Extracted records
···
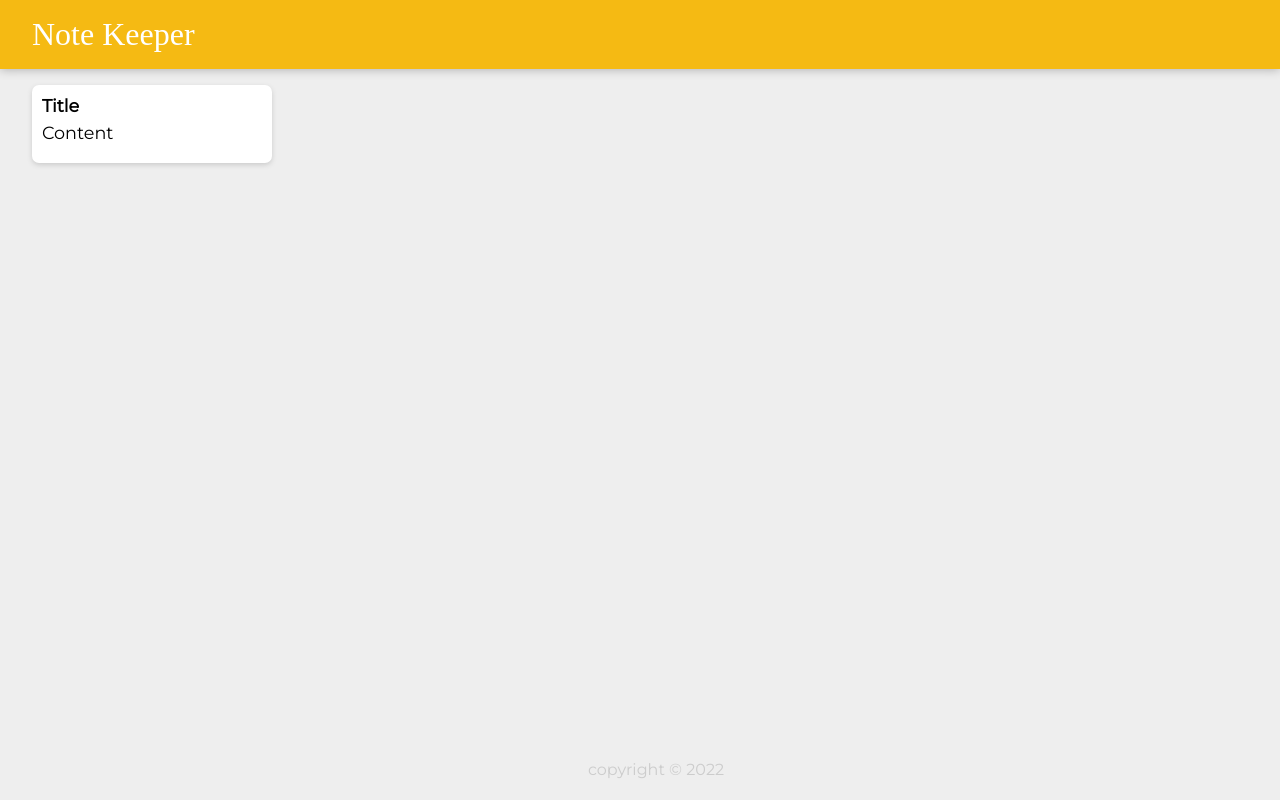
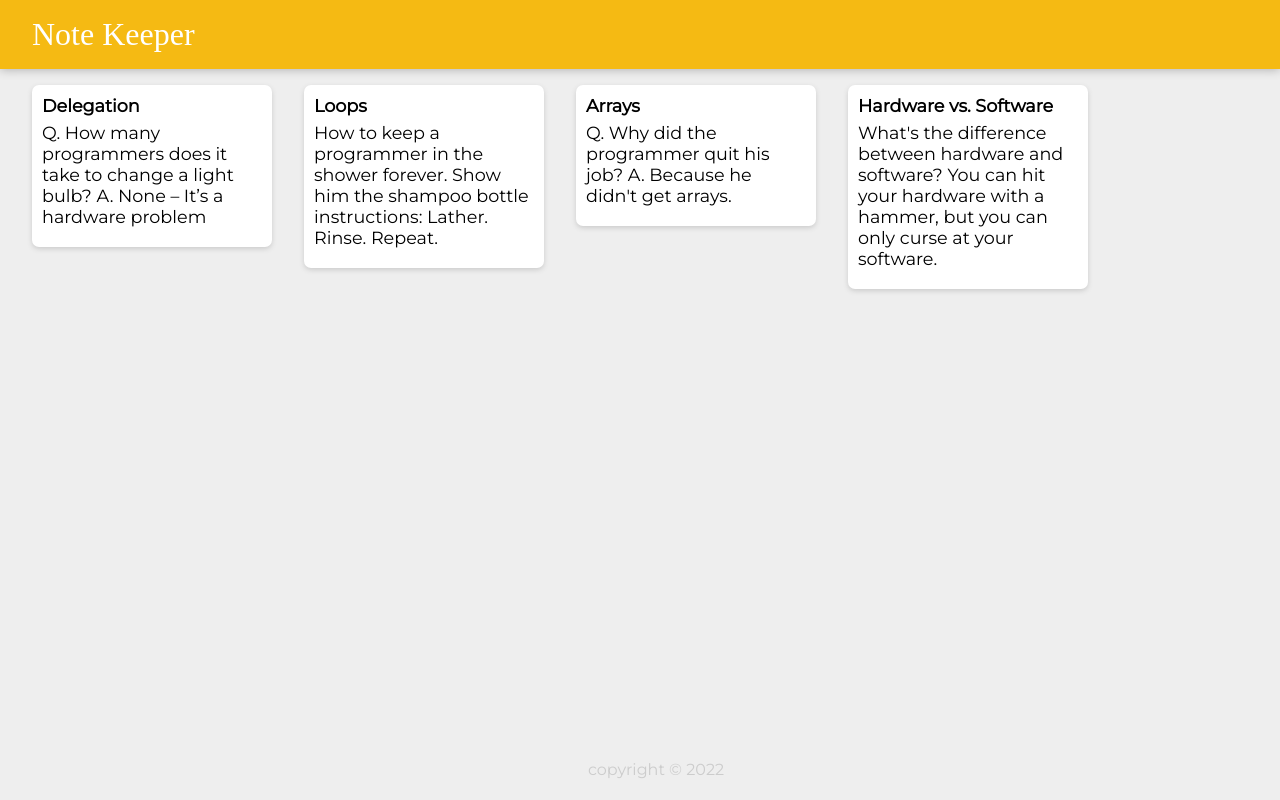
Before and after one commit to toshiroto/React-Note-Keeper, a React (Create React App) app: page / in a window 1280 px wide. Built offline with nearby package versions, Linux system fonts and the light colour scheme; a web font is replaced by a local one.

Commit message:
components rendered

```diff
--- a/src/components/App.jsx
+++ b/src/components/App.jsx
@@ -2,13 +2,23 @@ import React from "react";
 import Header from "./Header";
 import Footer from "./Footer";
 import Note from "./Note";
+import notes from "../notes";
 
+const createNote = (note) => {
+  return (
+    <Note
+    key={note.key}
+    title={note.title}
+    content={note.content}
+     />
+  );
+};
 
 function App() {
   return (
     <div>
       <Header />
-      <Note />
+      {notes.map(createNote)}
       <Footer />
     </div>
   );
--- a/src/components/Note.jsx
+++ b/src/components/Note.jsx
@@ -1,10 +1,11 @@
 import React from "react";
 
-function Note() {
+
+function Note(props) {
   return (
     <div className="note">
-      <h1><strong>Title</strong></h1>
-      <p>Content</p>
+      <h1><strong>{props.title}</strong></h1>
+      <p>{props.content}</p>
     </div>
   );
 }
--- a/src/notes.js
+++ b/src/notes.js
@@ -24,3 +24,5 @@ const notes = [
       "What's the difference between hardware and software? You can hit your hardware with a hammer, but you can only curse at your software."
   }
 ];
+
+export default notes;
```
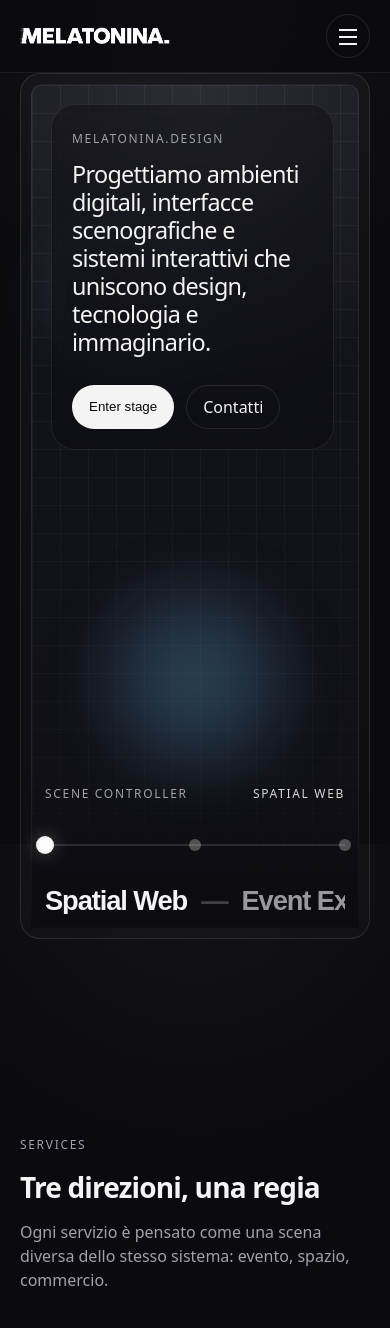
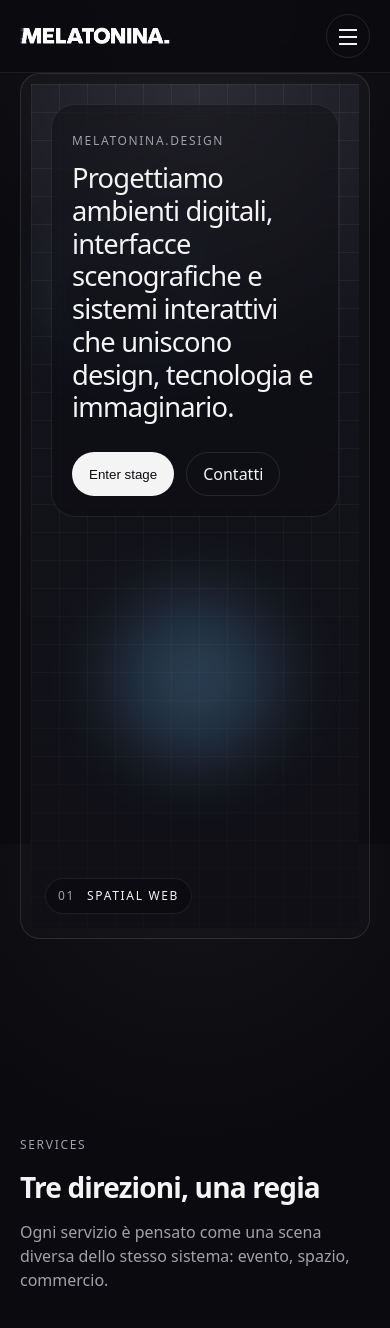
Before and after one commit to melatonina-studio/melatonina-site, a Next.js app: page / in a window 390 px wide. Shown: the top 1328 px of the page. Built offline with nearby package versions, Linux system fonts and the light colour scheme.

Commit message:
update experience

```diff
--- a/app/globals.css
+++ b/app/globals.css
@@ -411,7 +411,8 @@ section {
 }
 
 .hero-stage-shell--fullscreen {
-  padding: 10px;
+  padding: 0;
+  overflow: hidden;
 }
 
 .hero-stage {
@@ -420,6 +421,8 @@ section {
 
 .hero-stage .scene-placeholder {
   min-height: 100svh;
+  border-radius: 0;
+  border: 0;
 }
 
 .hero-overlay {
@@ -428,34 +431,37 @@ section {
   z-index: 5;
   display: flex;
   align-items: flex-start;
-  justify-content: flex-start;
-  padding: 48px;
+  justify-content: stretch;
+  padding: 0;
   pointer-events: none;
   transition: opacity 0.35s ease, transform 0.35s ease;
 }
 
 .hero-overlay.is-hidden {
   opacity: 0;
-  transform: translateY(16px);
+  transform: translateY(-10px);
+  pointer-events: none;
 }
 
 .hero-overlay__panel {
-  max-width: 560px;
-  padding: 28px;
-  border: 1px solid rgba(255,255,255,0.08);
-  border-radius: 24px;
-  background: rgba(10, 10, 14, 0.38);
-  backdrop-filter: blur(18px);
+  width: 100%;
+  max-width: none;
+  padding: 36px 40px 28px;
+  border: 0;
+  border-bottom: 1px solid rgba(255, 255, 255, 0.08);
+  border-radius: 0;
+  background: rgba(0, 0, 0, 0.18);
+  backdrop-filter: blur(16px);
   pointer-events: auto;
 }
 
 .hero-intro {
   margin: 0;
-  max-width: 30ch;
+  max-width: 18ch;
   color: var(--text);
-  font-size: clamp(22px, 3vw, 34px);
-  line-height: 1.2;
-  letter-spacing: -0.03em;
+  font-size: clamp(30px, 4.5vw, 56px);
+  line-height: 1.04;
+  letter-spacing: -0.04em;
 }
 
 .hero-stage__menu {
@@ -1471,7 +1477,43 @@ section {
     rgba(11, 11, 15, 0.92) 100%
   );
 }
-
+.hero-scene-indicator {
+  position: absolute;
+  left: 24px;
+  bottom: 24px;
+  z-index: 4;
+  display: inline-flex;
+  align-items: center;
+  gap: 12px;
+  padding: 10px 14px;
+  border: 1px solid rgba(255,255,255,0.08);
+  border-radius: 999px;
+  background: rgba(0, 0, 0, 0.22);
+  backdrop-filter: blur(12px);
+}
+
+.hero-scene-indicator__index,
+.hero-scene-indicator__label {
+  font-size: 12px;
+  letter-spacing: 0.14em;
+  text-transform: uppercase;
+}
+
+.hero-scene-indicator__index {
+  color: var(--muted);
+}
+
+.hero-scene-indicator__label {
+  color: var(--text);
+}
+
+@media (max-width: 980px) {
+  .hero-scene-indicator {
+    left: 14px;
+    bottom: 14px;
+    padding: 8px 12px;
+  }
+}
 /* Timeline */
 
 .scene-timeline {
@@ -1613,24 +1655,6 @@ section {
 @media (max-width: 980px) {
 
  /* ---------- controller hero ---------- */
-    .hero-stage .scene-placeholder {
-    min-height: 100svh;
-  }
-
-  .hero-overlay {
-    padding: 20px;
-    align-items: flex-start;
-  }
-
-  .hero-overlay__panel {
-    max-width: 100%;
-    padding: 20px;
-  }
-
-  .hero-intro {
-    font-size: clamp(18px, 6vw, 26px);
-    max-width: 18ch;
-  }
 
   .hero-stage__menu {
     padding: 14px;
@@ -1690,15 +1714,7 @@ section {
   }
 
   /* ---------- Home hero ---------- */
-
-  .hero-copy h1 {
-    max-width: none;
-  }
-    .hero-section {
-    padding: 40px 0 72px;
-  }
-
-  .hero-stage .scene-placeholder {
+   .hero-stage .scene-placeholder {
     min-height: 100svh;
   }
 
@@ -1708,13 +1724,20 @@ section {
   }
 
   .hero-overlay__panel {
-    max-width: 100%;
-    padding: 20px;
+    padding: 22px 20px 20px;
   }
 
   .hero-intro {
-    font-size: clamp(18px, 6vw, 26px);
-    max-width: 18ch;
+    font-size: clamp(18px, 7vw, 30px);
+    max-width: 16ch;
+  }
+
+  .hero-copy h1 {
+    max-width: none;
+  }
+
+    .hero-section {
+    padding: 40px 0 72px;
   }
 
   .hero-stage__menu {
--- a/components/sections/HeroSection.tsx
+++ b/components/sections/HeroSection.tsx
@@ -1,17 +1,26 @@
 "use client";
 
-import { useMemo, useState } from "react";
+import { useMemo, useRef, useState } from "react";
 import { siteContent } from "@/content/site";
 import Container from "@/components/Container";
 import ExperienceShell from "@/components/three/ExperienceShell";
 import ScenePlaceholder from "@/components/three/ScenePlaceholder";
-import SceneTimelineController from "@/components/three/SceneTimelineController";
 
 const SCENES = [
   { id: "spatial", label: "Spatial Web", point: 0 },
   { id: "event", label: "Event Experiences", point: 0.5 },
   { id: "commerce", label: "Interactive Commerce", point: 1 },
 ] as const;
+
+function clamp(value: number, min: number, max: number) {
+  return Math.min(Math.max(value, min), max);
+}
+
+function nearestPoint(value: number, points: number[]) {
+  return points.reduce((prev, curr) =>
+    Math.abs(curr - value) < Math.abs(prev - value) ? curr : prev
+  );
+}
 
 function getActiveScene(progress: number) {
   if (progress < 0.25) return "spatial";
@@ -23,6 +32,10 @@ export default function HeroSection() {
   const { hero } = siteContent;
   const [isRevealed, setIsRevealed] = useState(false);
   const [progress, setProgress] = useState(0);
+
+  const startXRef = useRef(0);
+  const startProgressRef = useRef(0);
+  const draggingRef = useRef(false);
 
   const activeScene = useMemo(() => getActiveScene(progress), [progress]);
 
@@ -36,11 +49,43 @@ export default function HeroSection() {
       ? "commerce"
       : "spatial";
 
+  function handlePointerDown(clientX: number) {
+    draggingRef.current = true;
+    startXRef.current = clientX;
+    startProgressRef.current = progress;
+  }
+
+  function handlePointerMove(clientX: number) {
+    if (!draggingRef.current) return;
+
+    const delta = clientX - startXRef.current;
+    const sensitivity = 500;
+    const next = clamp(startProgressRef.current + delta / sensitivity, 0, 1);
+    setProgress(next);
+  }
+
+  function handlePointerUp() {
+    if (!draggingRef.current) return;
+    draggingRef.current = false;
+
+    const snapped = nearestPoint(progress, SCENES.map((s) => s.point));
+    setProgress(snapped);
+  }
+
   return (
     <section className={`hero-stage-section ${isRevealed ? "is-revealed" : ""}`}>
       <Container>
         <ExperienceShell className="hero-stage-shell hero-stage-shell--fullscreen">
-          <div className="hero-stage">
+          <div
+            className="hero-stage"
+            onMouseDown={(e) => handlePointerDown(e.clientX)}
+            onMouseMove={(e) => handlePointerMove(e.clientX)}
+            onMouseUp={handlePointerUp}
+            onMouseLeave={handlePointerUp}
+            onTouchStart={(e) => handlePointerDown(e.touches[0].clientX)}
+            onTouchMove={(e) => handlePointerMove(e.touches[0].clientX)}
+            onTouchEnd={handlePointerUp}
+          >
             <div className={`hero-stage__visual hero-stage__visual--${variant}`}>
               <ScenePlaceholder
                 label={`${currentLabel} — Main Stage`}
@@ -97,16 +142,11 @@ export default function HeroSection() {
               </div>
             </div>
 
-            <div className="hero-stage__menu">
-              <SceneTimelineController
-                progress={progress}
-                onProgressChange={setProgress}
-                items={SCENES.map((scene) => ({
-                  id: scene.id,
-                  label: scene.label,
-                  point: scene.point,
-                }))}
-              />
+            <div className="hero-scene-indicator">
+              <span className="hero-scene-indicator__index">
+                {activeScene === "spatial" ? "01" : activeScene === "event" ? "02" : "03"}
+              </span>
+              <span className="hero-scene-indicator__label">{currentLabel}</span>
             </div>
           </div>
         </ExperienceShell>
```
···
In the entries above, find each line with "notes" and copy it.

+import notes from "../notes";
+      {notes.map(createNote)}
--- a/src/notes.js
+++ b/src/notes.js
@@ -24,3 +24,5 @@ const notes = [
+export default notes;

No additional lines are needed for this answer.